■ Stored data ■
Content starts
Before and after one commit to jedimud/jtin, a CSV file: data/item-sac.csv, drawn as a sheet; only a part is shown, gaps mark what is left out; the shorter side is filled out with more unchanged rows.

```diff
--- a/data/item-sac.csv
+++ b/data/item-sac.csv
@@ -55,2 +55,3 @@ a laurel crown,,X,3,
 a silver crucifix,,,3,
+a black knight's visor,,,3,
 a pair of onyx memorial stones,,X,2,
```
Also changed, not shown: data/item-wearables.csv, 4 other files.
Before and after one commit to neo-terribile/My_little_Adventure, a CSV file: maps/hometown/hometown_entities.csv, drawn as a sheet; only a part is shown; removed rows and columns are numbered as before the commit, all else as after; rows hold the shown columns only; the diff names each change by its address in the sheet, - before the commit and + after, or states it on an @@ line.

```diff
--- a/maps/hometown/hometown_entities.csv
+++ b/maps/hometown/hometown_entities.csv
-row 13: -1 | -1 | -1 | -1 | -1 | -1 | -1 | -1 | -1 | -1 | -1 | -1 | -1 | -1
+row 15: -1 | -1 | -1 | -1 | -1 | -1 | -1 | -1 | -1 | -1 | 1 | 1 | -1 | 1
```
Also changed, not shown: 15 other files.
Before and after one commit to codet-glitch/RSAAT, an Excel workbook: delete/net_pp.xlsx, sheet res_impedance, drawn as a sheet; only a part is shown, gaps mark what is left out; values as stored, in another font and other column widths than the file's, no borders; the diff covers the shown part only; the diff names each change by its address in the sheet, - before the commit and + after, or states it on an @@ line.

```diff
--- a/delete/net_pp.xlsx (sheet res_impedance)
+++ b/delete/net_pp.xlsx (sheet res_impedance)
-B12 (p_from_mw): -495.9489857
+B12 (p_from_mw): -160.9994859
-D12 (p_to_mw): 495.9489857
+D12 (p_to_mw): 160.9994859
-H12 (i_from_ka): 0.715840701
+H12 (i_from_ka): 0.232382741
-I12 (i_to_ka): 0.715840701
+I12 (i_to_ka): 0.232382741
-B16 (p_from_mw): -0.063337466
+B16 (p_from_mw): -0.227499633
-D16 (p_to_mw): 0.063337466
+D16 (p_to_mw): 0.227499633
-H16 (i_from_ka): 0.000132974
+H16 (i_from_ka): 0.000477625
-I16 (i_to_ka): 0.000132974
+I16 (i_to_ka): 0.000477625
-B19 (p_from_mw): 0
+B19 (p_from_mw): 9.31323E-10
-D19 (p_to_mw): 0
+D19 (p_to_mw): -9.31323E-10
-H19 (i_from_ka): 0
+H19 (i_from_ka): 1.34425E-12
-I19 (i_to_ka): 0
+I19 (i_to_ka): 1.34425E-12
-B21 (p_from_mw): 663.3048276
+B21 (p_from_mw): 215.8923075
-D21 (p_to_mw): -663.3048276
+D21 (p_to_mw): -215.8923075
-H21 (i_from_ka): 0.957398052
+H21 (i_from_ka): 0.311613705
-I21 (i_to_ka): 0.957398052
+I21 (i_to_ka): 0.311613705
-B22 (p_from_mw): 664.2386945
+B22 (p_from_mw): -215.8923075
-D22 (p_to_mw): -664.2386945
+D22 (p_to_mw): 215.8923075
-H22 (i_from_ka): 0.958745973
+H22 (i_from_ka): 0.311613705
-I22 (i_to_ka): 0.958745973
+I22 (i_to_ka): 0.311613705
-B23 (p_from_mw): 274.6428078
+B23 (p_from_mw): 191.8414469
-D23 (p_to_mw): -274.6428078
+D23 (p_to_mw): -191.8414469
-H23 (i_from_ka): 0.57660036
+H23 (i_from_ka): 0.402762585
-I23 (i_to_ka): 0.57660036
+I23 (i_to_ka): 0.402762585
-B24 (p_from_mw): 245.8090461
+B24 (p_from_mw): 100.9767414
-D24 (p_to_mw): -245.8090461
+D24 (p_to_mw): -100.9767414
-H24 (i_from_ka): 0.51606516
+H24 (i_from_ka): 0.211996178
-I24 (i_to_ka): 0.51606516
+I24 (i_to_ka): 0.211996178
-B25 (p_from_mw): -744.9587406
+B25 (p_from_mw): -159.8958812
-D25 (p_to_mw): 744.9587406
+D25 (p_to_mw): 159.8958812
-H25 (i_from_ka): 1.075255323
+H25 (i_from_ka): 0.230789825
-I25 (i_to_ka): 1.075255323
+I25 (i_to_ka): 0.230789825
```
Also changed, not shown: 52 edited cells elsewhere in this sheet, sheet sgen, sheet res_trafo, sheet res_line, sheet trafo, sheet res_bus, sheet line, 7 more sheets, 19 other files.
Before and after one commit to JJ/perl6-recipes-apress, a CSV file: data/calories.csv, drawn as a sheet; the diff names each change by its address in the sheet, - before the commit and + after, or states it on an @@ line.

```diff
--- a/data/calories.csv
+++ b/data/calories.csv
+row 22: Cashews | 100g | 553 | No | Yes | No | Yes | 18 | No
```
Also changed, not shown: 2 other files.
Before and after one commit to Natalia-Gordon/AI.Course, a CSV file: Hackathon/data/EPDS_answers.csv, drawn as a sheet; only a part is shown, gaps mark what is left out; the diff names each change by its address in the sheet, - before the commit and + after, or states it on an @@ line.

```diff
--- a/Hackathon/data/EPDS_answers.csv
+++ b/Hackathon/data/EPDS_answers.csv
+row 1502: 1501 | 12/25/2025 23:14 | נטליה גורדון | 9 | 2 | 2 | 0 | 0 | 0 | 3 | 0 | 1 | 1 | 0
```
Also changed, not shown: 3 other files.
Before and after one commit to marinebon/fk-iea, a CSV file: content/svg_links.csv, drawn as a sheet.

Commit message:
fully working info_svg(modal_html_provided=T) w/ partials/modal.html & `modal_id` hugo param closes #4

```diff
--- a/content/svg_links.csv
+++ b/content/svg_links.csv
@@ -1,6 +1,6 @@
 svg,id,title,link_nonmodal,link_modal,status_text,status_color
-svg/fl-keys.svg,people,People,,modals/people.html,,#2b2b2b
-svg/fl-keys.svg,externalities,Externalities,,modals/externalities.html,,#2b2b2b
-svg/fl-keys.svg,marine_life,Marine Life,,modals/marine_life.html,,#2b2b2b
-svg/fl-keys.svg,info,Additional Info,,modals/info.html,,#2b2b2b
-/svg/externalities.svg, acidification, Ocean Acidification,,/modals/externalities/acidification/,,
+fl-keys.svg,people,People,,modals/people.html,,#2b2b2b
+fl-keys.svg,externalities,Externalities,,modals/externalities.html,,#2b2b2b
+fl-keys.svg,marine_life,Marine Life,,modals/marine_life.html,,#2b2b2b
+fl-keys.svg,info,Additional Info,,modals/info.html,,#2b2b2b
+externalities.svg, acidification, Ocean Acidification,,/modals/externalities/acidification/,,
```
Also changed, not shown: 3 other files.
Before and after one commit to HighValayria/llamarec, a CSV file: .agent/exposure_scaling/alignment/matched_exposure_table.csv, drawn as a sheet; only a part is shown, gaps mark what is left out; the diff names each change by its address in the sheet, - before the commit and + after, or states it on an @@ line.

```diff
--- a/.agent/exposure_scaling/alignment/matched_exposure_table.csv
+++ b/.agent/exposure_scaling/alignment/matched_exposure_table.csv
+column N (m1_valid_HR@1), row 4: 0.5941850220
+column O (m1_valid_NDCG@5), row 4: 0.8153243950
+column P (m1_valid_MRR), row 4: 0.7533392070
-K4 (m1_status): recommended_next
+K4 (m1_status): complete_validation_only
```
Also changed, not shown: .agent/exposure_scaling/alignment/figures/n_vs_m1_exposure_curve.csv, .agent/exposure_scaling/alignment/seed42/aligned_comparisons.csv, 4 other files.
Content ends
Would you reproduce all of the data exactly, without a single alteration?

■ Result of this exercise ■
Before and after one commit to jedimud/jtin, a CSV file: data/item-sac.csv, drawn as a sheet; only a part is shown, gaps mark what is left out; the shorter side is filled out with more unchanged rows.

```diff
--- a/data/item-sac.csv
+++ b/data/item-sac.csv
@@ -55,2 +55,3 @@ a laurel crown,,X,3,
 a silver crucifix,,,3,
+a black knight's visor,,,3,
 a pair of onyx memorial stones,,X,2,
```
Also changed, not shown: data/item-wearables.csv, 4 other files.
Before and after one commit to neo-terribile/My_little_Adventure, a CSV file: maps/hometown/hometown_entities.csv, drawn as a sheet; only a part is shown; removed rows and columns are numbered as before the commit, all else as after; rows hold the shown columns only; the diff names each change by its address in the sheet, - before the commit and + after, or states it on an @@ line.

```diff
--- a/maps/hometown/hometown_entities.csv
+++ b/maps/hometown/hometown_entities.csv
-row 13: -1 | -1 | -1 | -1 | -1 | -1 | -1 | -1 | -1 | -1 | -1 | -1 | -1 | -1
+row 15: -1 | -1 | -1 | -1 | -1 | -1 | -1 | -1 | -1 | -1 | 1 | 1 | -1 | 1
```
Also changed, not shown: 15 other files.
Before and after one commit to codet-glitch/RSAAT, an Excel workbook: delete/net_pp.xlsx, sheet res_impedance, drawn as a sheet; only a part is shown, gaps mark what is left out; values as stored, in another font and other column widths than the file's, no borders; the diff covers the shown part only; the diff names each change by its address in the sheet, - before the commit and + after, or states it on an @@ line.

```diff
--- a/delete/net_pp.xlsx (sheet res_impedance)
+++ b/delete/net_pp.xlsx (sheet res_impedance)
-B12 (p_from_mw): -495.9489857
+B12 (p_from_mw): -160.9994859
-D12 (p_to_mw): 495.9489857
+D12 (p_to_mw): 160.9994859
-H12 (i_from_ka): 0.715840701
+H12 (i_from_ka): 0.232382741
-I12 (i_to_ka): 0.715840701
+I12 (i_to_ka): 0.232382741
-B16 (p_from_mw): -0.063337466
+B16 (p_from_mw): -0.227499633
-D16 (p_to_mw): 0.063337466
+D16 (p_to_mw): 0.227499633
-H16 (i_from_ka): 0.000132974
+H16 (i_from_ka): 0.000477625
-I16 (i_to_ka): 0.000132974
+I16 (i_to_ka): 0.000477625
-B19 (p_from_mw): 0
+B19 (p_from_mw): 9.31323E-10
-D19 (p_to_mw): 0
+D19 (p_to_mw): -9.31323E-10
-H19 (i_from_ka): 0
+H19 (i_from_ka): 1.34425E-12
-I19 (i_to_ka): 0
+I19 (i_to_ka): 1.34425E-12
-B21 (p_from_mw): 663.3048276
+B21 (p_from_mw): 215.8923075
-D21 (p_to_mw): -663.3048276
+D21 (p_to_mw): -215.8923075
-H21 (i_from_ka): 0.957398052
+H21 (i_from_ka): 0.311613705
-I21 (i_to_ka): 0.957398052
+I21 (i_to_ka): 0.311613705
-B22 (p_from_mw): 664.2386945
+B22 (p_from_mw): -215.8923075
-D22 (p_to_mw): -664.2386945
+D22 (p_to_mw): 215.8923075
-H22 (i_from_ka): 0.958745973
+H22 (i_from_ka): 0.311613705
-I22 (i_to_ka): 0.958745973
+I22 (i_to_ka): 0.311613705
-B23 (p_from_mw): 274.6428078
+B23 (p_from_mw): 191.8414469
-D23 (p_to_mw): -274.6428078
+D23 (p_to_mw): -191.8414469
-H23 (i_from_ka): 0.57660036
+H23 (i_from_ka): 0.402762585
-I23 (i_to_ka): 0.57660036
+I23 (i_to_ka): 0.402762585
-B24 (p_from_mw): 245.8090461
+B24 (p_from_mw): 100.9767414
-D24 (p_to_mw): -245.8090461
+D24 (p_to_mw): -100.9767414
-H24 (i_from_ka): 0.51606516
+H24 (i_from_ka): 0.211996178
-I24 (i_to_ka): 0.51606516
+I24 (i_to_ka): 0.211996178
-B25 (p_from_mw): -744.9587406
+B25 (p_from_mw): -159.8958812
-D25 (p_to_mw): 744.9587406
+D25 (p_to_mw): 159.8958812
-H25 (i_from_ka): 1.075255323
+H25 (i_from_ka): 0.230789825
-I25 (i_to_ka): 1.075255323
+I25 (i_to_ka): 0.230789825
```
Also changed, not shown: 52 edited cells elsewhere in this sheet, sheet sgen, sheet res_trafo, sheet res_line, sheet trafo, sheet res_bus, sheet line, 7 more sheets, 19 other files.
Before and after one commit to JJ/perl6-recipes-apress, a CSV file: data/calories.csv, drawn as a sheet; the diff names each change by its address in the sheet, - before the commit and + after, or states it on an @@ line.

```diff
--- a/data/calories.csv
+++ b/data/calories.csv
+row 22: Cashews | 100g | 553 | No | Yes | No | Yes | 18 | No
```
Also changed, not shown: 2 other files.
Before and after one commit to Natalia-Gordon/AI.Course, a CSV file: Hackathon/data/EPDS_answers.csv, drawn as a sheet; only a part is shown, gaps mark what is left out; the diff names each change by its address in the sheet, - before the commit and + after, or states it on an @@ line.

```diff
--- a/Hackathon/data/EPDS_answers.csv
+++ b/Hackathon/data/EPDS_answers.csv
+row 1502: 1501 | 12/25/2025 23:14 | נטליה גורדון | 9 | 2 | 2 | 0 | 0 | 0 | 3 | 0 | 1 | 1 | 0
```
Also changed, not shown: 3 other files.
Before and after one commit to marinebon/fk-iea, a CSV file: content/svg_links.csv, drawn as a sheet.

Commit message:
fully working info_svg(modal_html_provided=T) w/ partials/modal.html & `modal_id` hugo param closes #4

```diff
--- a/content/svg_links.csv
+++ b/content/svg_links.csv
@@ -1,6 +1,6 @@
 svg,id,title,link_nonmodal,link_modal,status_text,status_color
-svg/fl-keys.svg,people,People,,modals/people.html,,#2b2b2b
-svg/fl-keys.svg,externalities,Externalities,,modals/externalities.html,,#2b2b2b
-svg/fl-keys.svg,marine_life,Marine Life,,modals/marine_life.html,,#2b2b2b
-svg/fl-keys.svg,info,Additional Info,,modals/info.html,,#2b2b2b
-/svg/externalities.svg, acidification, Ocean Acidification,,/modals/externalities/acidification/,,
+fl-keys.svg,people,People,,modals/people.html,,#2b2b2b
+fl-keys.svg,externalities,Externalities,,modals/externalities.html,,#2b2b2b
+fl-keys.svg,marine_life,Marine Life,,modals/marine_life.html,,#2b2b2b
+fl-keys.svg,info,Additional Info,,modals/info.html,,#2b2b2b
+externalities.svg, acidification, Ocean Acidification,,/modals/externalities/acidification/,,
```
Also changed, not shown: 3 other files.
Before and after one commit to HighValayria/llamarec, a CSV file: .agent/exposure_scaling/alignment/matched_exposure_table.csv, drawn as a sheet; only a part is shown, gaps mark what is left out; the diff names each change by its address in the sheet, - before the commit and + after, or states it on an @@ line.

```diff
--- a/.agent/exposure_scaling/alignment/matched_exposure_table.csv
+++ b/.agent/exposure_scaling/alignment/matched_exposure_table.csv
+column N (m1_valid_HR@1), row 4: 0.5941850220
+column O (m1_valid_NDCG@5), row 4: 0.8153243950
+column P (m1_valid_MRR), row 4: 0.7533392070
-K4 (m1_status): recommended_next
+K4 (m1_status): complete_validation_only
```
Also changed, not shown: .agent/exposure_scaling/alignment/figures/n_vs_m1_exposure_curve.csv, .agent/exposure_scaling/alignment/seed42/aligned_comparisons.csv, 4 other files.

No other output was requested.